--- START ---

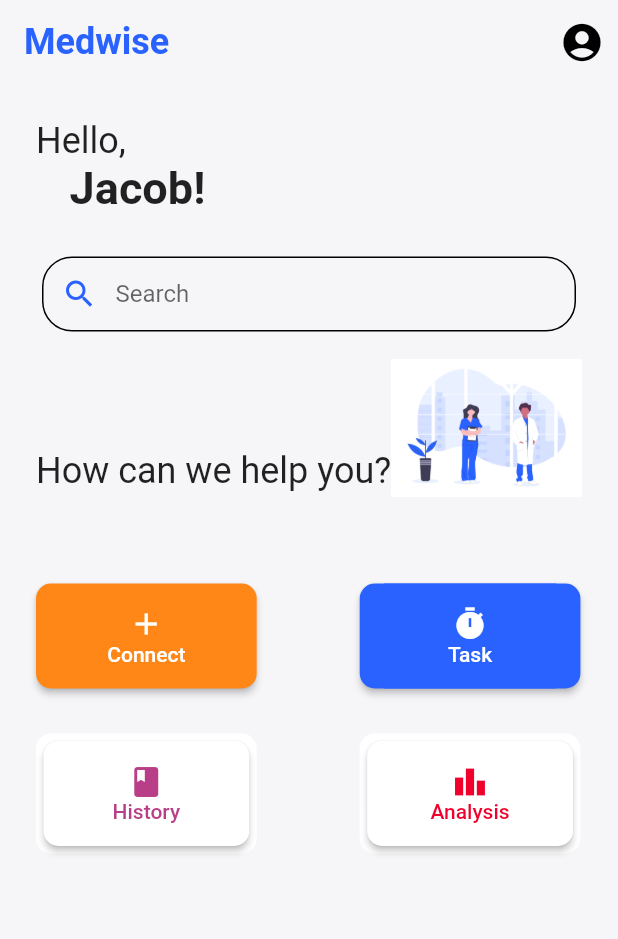
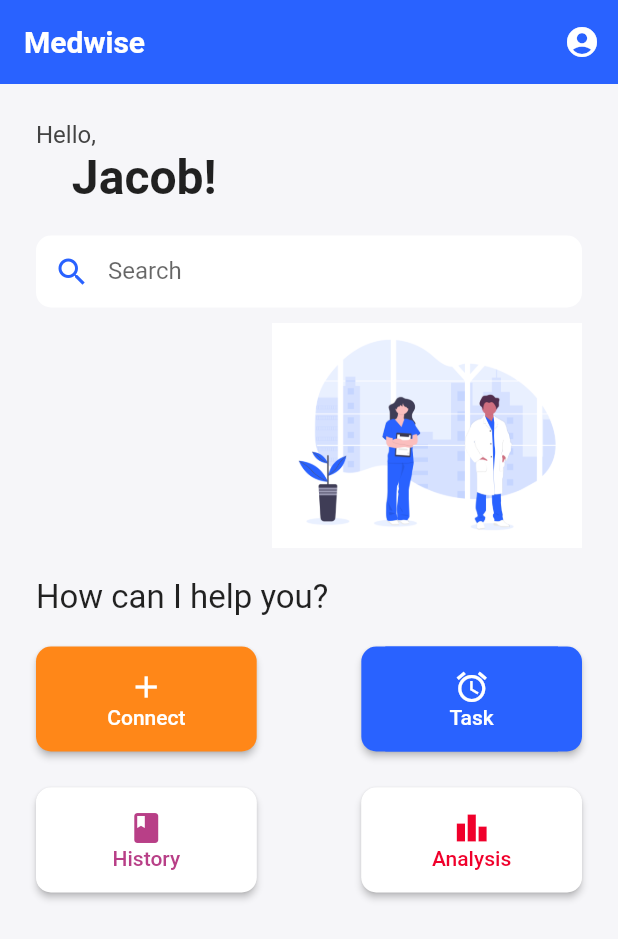
Before and after one commit to NavaneethRenjith/Medwise, a Flutter app: the screen it shows after launch, on a phone screen of 412 x 824 dp. Shown: the top 939 px of the screen. Run offline on Flutter 3.47's test engine with Material 2 defaults, Android fonts, the phone set to English and light mode, and no system bars.

Commit message:
homepage corrections made

```diff
--- a/Medwise/lib/main.dart
+++ b/Medwise/lib/main.dart
@@ -1,8 +1,6 @@
-import 'package:Medwise/widgets/home_page.dart';
-
 import 'package:flutter/material.dart';
 
-import './widgets/task_page.dart';
+import './screens/home_page.dart';
 
 void main() {
   runApp(MyApp());
@@ -42,14 +40,7 @@ class MyApp extends StatelessWidget {
               ),
         ),
       ),
-      home: MyHomePage(),
+      home: HomePage(),
     );
   }
 }
-
-class MyHomePage extends StatelessWidget {
-  @override
-  Widget build(BuildContext context) {
-    return HomePage();
-  }
-}
--- /dev/null
+++ b/Medwise/lib/screens/home_page.dart
@@ -0,0 +1,251 @@
+import 'package:flutter/material.dart';
+
+import '../screens/task_page.dart';
+
+class HomePage extends StatelessWidget {
+  @override
+  Widget build(BuildContext context) {
+    return Scaffold(
+      appBar: AppBar(
+        title: Text(
+          'Medwise',
+          style: TextStyle(color: Colors.white),
+        ),
+        elevation: 0,
+        actions: [
+          IconButton(
+              icon: Icon(
+                Icons.account_circle_sharp,
+              ),
+              onPressed: () {}),
+        ],
+      ),
+      backgroundColor: Color(0xfff6f6f9),
+      body: SingleChildScrollView(
+        child: Container(
+          padding: EdgeInsets.all(24),
+          child: Column(
+            children: [
+              Container(
+                alignment: Alignment.topLeft,
+                child: Column(
+                  crossAxisAlignment: CrossAxisAlignment.start,
+                  children: [
+                    Container(
+                      child: Text(
+                        'Hello,',
+                        style: Theme.of(context).textTheme.subtitle1,
+                      ),
+                    ),
+                    Container(
+                      child: Text(
+                        '   Jacob!',
+                        style: TextStyle(
+                            fontSize: 32, fontWeight: FontWeight.bold),
+                      ),
+                    ),
+                  ],
+                ),
+              ),
+              SizedBox(
+                height: 20,
+              ),
+              Container(
+                decoration: BoxDecoration(
+                    borderRadius: BorderRadius.circular(10),
+                    // border: Border.all(color: Colors.black),
+                    color: Colors.white),
+                child: TextField(
+                  style: TextStyle(fontSize: 16, color: Colors.grey[600]),
+                  decoration: InputDecoration(
+                    prefixIcon: Icon(
+                      Icons.search,
+                      color: Theme.of(context).primaryColor,
+                    ),
+                    border: InputBorder.none,
+                    hintText: "Search",
+                    contentPadding: const EdgeInsets.only(
+                      left: 16,
+                      right: 20,
+                      top: 14,
+                      bottom: 14,
+                    ),
+                  ),
+                ),
+              ),
+
+              SizedBox(
+                height: 10,
+              ),
+              // !Svg Here
+              Container(
+                alignment: Alignment.topRight,
+                height: 150,
+                child: Image.asset('assets/images/doctor_image.png'),
+              ),
+              Container(
+                alignment: Alignment.centerLeft,
+                margin: EdgeInsets.symmetric(
+                  vertical: 20,
+                ),
+                child: Text(
+                  "How can I help you?",
+                  style: TextStyle(fontSize: 22),
+                ),
+              ),
+              Container(
+                child: Row(
+                  mainAxisAlignment: MainAxisAlignment.spaceBetween,
+                  children: [
+                    Container(
+                      // Connect
+                      width: MediaQuery.of(context).size.width / 2.8,
+                      child: RaisedButton(
+                        shape: RoundedRectangleBorder(
+                          borderRadius: BorderRadius.circular(10.0),
+                        ),
+                        color: Color(0xffff8718),
+                        onPressed: () {},
+                        child: Container(
+                          width: 140,
+                          height: 70,
+                          child: Column(
+                            crossAxisAlignment: CrossAxisAlignment.center,
+                            mainAxisAlignment: MainAxisAlignment.center,
+                            children: [
+                              Icon(
+                                Icons.add,
+                                color: Colors.white,
+                              ),
+                              Text(
+                                "Connect",
+                                style: TextStyle(color: Colors.white),
+                              )
+                            ],
+                          ),
+                        ),
+                      ),
+                    ),
+                    Container(
+                      //Task
+                      decoration: BoxDecoration(
+                        color: Colors.white,
+                        borderRadius: BorderRadius.circular(10),
+                      ),
+                      width: MediaQuery.of(context).size.width / 2.8,
+                      child: RaisedButton(
+                        onPressed: () {
+                          Navigator.push(
+                            context,
+                            MaterialPageRoute(builder: (context) => TaskPage()),
+                          );
+                        },
+                        shape: RoundedRectangleBorder(
+                          borderRadius: BorderRadius.circular(10.0),
+                        ),
+                        color: Theme.of(context).primaryColor,
+                        child: Container(
+                          width: 140,
+                          height: 70,
+                          color: Theme.of(context).primaryColor,
+                          child: Column(
+                            crossAxisAlignment: CrossAxisAlignment.center,
+                            mainAxisAlignment: MainAxisAlignment.center,
+                            children: [
+                              Icon(
+                                Icons.alarm,
+                                color: Colors.white,
+                              ),
+                              Text(
+                                "Task",
+                                style: TextStyle(color: Colors.white),
+                              )
+                            ],
+                          ),
+                        ),
+                      ),
+                    ),
+                  ],
+                ),
+              ),
+              Container(
+                margin: EdgeInsets.only(top: 24),
+                child: Row(
+                  mainAxisAlignment: MainAxisAlignment.spaceBetween,
+                  children: [
+                    Container(
+                      // History
+                      width: MediaQuery.of(context).size.width / 2.8,
+                      decoration: BoxDecoration(
+                        color: Colors.white,
+                        borderRadius: BorderRadius.circular(10),
+                      ),
+                      child: RaisedButton(
+                        shape: RoundedRectangleBorder(
+                          borderRadius: BorderRadius.circular(10.0),
+                        ),
+                        color: Colors.white,
+                        onPressed: () {},
+                        child: Container(
+                          width: 140,
+                          height: 70,
+                          child: Column(
+                            crossAxisAlignment: CrossAxisAlignment.center,
+                            mainAxisAlignment: MainAxisAlignment.center,
+                            children: [
+                              Icon(
+                                Icons.book,
+                                color: Color(0xffb83f87),
+                              ),
+                              Text(
+                                "History",
+                                style: TextStyle(color: Color(0xffb83f87)),
+                              )
+                            ],
+                          ),
+                        ),
+                      ),
+                    ),
+                    Container(
+                      // Analysis
+                      width: MediaQuery.of(context).size.width / 2.8,
+                      decoration: BoxDecoration(
+                        color: Colors.white,
+                        borderRadius: BorderRadius.circular(10),
+                      ),
+                      child: RaisedButton(
+                        onPressed: () {},
+                        color: Colors.white,
+                        shape: RoundedRectangleBorder(
+                          borderRadius: BorderRadius.circular(10.0),
+                        ),
+                        child: Container(
+                          width: 140,
+                          height: 70,
+                          child: Column(
+                            crossAxisAlignment: CrossAxisAlignment.center,
+                            mainAxisAlignment: MainAxisAlignment.center,
+                            children: [
+                              Icon(
+                                Icons.leaderboard,
+                                color: Color(0xfff0002b),
+                              ),
+                              Text(
+                                "Analysis",
+                                style: TextStyle(color: Color(0xfff0002b)),
+                              )
+                            ],
+                          ),
+                        ),
+                      ),
+                    ),
+                  ],
+                ),
+              ),
+            ],
+          ),
+        ),
+      ),
+    );
+  }
+}
--- a/Medwise/lib/widgets/task_page.dart
+++ b/Medwise/lib/screens/task_page.dart
@@ -1,8 +1,8 @@
 import 'package:flutter/material.dart';
 
 import '../models/task.dart';
-import './task_list.dart';
-import './date.dart';
+import '../widgets/task_list.dart';
+import '../widgets/date.dart';
 import './new_task.dart';
 
 class TaskPage extends StatefulWidget {
--- a/Medwise/lib/widgets/home_page.dart
+++ /dev/null
@@ -1,270 +0,0 @@
-import 'package:Medwise/widgets/task_page.dart';
-import 'package:flutter/material.dart';
-import 'package:flutter/rendering.dart';
-
-class HomePage extends StatelessWidget {
-  @override
-  Widget build(BuildContext context) {
-    return MaterialApp(
-      home: Scaffold(
-        appBar: AppBar(
-          backgroundColor: Colors.transparent,
-          title: Text(
-            "Medwise",
-            style: TextStyle(
-                fontSize: 24,
-                fontWeight: FontWeight.bold,
-                color: Theme.of(context).primaryColor),
-          ),
-          elevation: 0,
-          actions: [
-            IconButton(
-                icon: Icon(
-                  Icons.account_circle_sharp,
-                  color: Colors.black,
-                  size: 30,
-                ),
-                onPressed: () {}),
-          ],
-        ),
-        backgroundColor: Color(0xfff6f6f9),
-        body: SingleChildScrollView(
-          child: Container(
-            padding: EdgeInsets.all(24),
-            child: Column(
-              children: [
-                Container(
-                  alignment: Alignment.topLeft,
-                  child: Column(
-                    crossAxisAlignment: CrossAxisAlignment.start,
-                    children: [
-                      Container(
-                        child: Text(
-                          'Hello,',
-                          style: TextStyle(fontSize: 24),
-                        ),
-                      ),
-                      Container(
-                        child: Text(
-                          '   Jacob!',
-                          style: TextStyle(
-                              fontSize: 30, fontWeight: FontWeight.bold),
-                        ),
-                      ),
-                    ],
-                  ),
-                ),
-                SizedBox(
-                  height: 20,
-                ),
-                Container(
-                  child: Padding(
-                    padding:
-                        const EdgeInsets.symmetric(vertical: 8, horizontal: 4),
-                    child: Container(
-                      decoration: BoxDecoration(
-                          borderRadius: BorderRadius.circular(20),
-                          border: Border.all(color: Colors.black)),
-                      child: TextField(
-                        style: TextStyle(fontSize: 16, color: Colors.grey[600]),
-                        decoration: InputDecoration(
-                          prefixIcon: Icon(
-                            Icons.search,
-                            color: Theme.of(context).primaryColor,
-                          ),
-                          border: InputBorder.none,
-                          hintText: "Search",
-                          contentPadding: const EdgeInsets.only(
-                            left: 16,
-                            right: 20,
-                            top: 14,
-                            bottom: 14,
-                          ),
-                        ),
-                      ),
-                    ),
-                  ),
-                ),
-                SizedBox(
-                  height: 10,
-                ),
-                Row(
-                  children: [
-                    Container(
-                        child: Text(
-                      "How can we help you?",
-                      textAlign: TextAlign.left,
-                      style:
-                          TextStyle(fontSize: 24, fontWeight: FontWeight.w400),
-                    )),
-                    Expanded(
-                      flex: 4,
-                      child: Container(
-                          alignment: Alignment.topRight,
-                          height: 150,
-                          child: Image.asset('assets/images/doctor_image.png')),
-                    )
-                  ],
-                ),
-                Container(
-                  child: Row(
-                    children: [
-                      Container(
-                        width: MediaQuery.of(context).size.width / 2.8,
-                        child: RaisedButton(
-                          shape: RoundedRectangleBorder(
-                            borderRadius: BorderRadius.circular(10.0),
-                          ),
-                          color: Color(0xffff8718),
-                          onPressed: () {},
-                          child: Container(
-                            width: 140,
-                            height: 70,
-                            child: Column(
-                              crossAxisAlignment: CrossAxisAlignment.center,
-                              mainAxisAlignment: MainAxisAlignment.center,
-                              children: [
-                                Icon(
-                                  Icons.add,
-                                  color: Colors.white,
-                                ),
-                                Text(
-                                  "Connect",
-                                  style: TextStyle(color: Colors.white),
-                                )
-                              ],
-                            ),
-                          ),
-                        ),
-                      ),
-                      SizedBox(
-                        width: MediaQuery.of(context).size.width / 6,
-                      ),
-                      Container(
-                        decoration: BoxDecoration(
-                          color: Colors.white,
-                          borderRadius: BorderRadius.circular(10),
-                        ),
-                        width: MediaQuery.of(context).size.width / 2.8,
-                        child: RaisedButton(
-                          onPressed: () {
-                            Navigator.push(
-                              context,
-                              MaterialPageRoute(
-                                  builder: (context) => TaskPage()),
-                            );
-                          },
-                          shape: RoundedRectangleBorder(
-                            borderRadius: BorderRadius.circular(10.0),
-                          ),
-                          color: Theme.of(context).primaryColor,
-                          child: Container(
-                            width: 140,
-                            height: 70,
-                            color: Theme.of(context).primaryColor,
-                            child: Column(
-                              crossAxisAlignment: CrossAxisAlignment.center,
-                              mainAxisAlignment: MainAxisAlignment.center,
-                              children: [
-                                Icon(
-                                  Icons.timer,
-                                  color: Colors.white,
-                                ),
-                                Text(
-                                  "Task",
-                                  style: TextStyle(color: Colors.white),
-                                )
-                              ],
-                            ),
-                          ),
-                        ),
-                      ),
-                    ],
-                  ),
-                ),
-                SizedBox(
-                  height: 30,
-                ),
-                Container(
-                  child: Row(
-                    children: [
-                      Container(
-                        width: MediaQuery.of(context).size.width / 2.8,
-                        padding: EdgeInsets.all(5),
-                        decoration: BoxDecoration(
-                          color: Colors.white,
-                          borderRadius: BorderRadius.circular(10),
-                        ),
-                        child: RaisedButton(
-                          shape: RoundedRectangleBorder(
-                            borderRadius: BorderRadius.circular(10.0),
-                          ),
-                          color: Colors.white,
-                          onPressed: () {},
-                          child: Container(
-                            width: 140,
-                            height: 70,
-                            child: Column(
-                              crossAxisAlignment: CrossAxisAlignment.center,
-                              mainAxisAlignment: MainAxisAlignment.center,
-                              children: [
-                                Icon(
-                                  Icons.book,
-                                  color: Color(0xffb83f87),
-                                ),
-                                Text(
-                                  "History",
-                                  style: TextStyle(color: Color(0xffb83f87)),
-                                )
-                              ],
-                            ),
-                          ),
-                        ),
-                      ),
-                      SizedBox(
-                        width: MediaQuery.of(context).size.width / 6,
-                      ),
-                      Container(
-                        width: MediaQuery.of(context).size.width / 2.8,
-                        padding: EdgeInsets.all(5),
-                        decoration: BoxDecoration(
-                          color: Colors.white,
-                          borderRadius: BorderRadius.circular(10),
-                        ),
-                        child: RaisedButton(
-                          onPressed: () {},
-                          color: Colors.white,
-                          shape: RoundedRectangleBorder(
-                            borderRadius: BorderRadius.circular(10.0),
-                          ),
-                          child: Container(
-                            width: 140,
-                            height: 70,
-                            child: Column(
-                              crossAxisAlignment: CrossAxisAlignment.center,
-                              mainAxisAlignment: MainAxisAlignment.center,
-                              children: [
-                                Icon(
-                                  Icons.leaderboard,
-                                  color: Color(0xfff0002b),
-                                ),
-                                Text(
-                                  "Analysis",
-                                  style: TextStyle(color: Color(0xfff0002b)),
-                                )
-                              ],
-                            ),
-                          ),
-                        ),
-                      ),
-                    ],
-                  ),
-                ),
-              ],
-            ),
-          ),
-        ),
-      ),
-    );
-  }
-}
```
Also changed, not shown: Medwise/lib/screens/new_task.dart (renamed from Medwise/lib/widgets/new_task.dart), Medwise/pubspec.lock.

--- END ---

- Work request: Among the lines of the listing above, which ones contain the word "extends"? Show them.

- Answer space:
@@ -42,14 +40,7 @@ class MyApp extends StatelessWidget {
-class MyHomePage extends StatelessWidget {
+class HomePage extends StatelessWidget {
 class TaskPage extends StatefulWidget {
-class HomePage extends StatelessWidget {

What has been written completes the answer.